    4. The Alexandrian Jew named Philo - Special Laws I, 100;IV, 191 uses the word in reference to the manner in which the priests were to go before the altar, suggesting they even abstained from any medicine that might impair their judgment or self-control. [cf. Lev. 10:9,10]
    5. The 1st century Jewish historian Josephus in his Antiquities of the Jews 3.12.2 - uses the word of priests also claiming that they keep themselves “pure and nephaleos concerning all things, not drinking wine while they wear the priestly garment” [cf. Lev. 10:9,10].
    6. Consider the use of this word in light of what the Bible says about Christians. (I Peter 2:4-5 & 9-10) If the Holy Spirit deliberately uses a word that in ancient times was used of wineless offerings and the purity of the priests when they offered sacrifice - there can be no question that the Lord is asking us to have this same purity as living sacrifices and a holy priesthood.

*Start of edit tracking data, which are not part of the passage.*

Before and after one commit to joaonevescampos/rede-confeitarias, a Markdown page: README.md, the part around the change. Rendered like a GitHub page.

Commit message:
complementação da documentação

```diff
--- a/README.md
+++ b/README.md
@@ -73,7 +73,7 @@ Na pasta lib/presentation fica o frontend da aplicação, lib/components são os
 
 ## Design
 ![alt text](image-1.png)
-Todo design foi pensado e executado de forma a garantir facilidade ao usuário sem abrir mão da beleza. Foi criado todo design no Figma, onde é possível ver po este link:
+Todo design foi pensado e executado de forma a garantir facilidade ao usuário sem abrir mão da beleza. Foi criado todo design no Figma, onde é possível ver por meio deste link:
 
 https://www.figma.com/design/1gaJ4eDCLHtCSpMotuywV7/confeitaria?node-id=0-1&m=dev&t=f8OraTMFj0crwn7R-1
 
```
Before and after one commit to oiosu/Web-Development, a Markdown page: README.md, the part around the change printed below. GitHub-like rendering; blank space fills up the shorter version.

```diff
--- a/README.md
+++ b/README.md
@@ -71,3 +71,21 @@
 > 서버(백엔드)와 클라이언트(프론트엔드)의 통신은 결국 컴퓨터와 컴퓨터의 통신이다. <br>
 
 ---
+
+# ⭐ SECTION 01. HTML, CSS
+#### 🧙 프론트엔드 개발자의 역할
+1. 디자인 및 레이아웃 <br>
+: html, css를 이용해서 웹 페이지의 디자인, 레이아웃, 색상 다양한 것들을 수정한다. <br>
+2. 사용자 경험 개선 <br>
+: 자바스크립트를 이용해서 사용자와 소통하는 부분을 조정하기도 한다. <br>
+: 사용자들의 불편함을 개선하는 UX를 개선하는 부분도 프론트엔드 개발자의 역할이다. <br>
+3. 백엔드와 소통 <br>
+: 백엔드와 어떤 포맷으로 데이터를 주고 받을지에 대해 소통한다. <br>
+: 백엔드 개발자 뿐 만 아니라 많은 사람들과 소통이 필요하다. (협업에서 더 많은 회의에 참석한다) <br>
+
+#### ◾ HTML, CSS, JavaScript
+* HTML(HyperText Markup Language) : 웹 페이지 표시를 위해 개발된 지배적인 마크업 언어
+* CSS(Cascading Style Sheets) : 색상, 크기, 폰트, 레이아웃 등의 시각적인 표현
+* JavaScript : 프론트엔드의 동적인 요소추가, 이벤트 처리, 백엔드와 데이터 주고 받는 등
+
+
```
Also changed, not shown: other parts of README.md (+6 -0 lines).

Conclusion. We have seen clearly that the Bible condemns more than just drunkenness with respect to the use of alcoholic beverages. Christians are called upon to maintain a vigilant sobriety in our service to the Lord as we stay on guard for the dangers that could beset us as well as those which could overtake others.
     On New Year’s Eve in New York’s Time square something took place on December 31, 2001 that I had never seen before in my life. Alcohol was banned! That is the “party-place” they always let go! Why the change? September 11, 2001 made New York and all the world realize that there are dangers out there that are so threatening even when we enjoy ourselves we must stay on guard. For a Christian that is not new information. From the spiritual cradle of baptism until the glorious departure of our souls from our physical bodies the Christian faces foes that would threaten our salvation. We must be just as watchful as we guard against such dangers.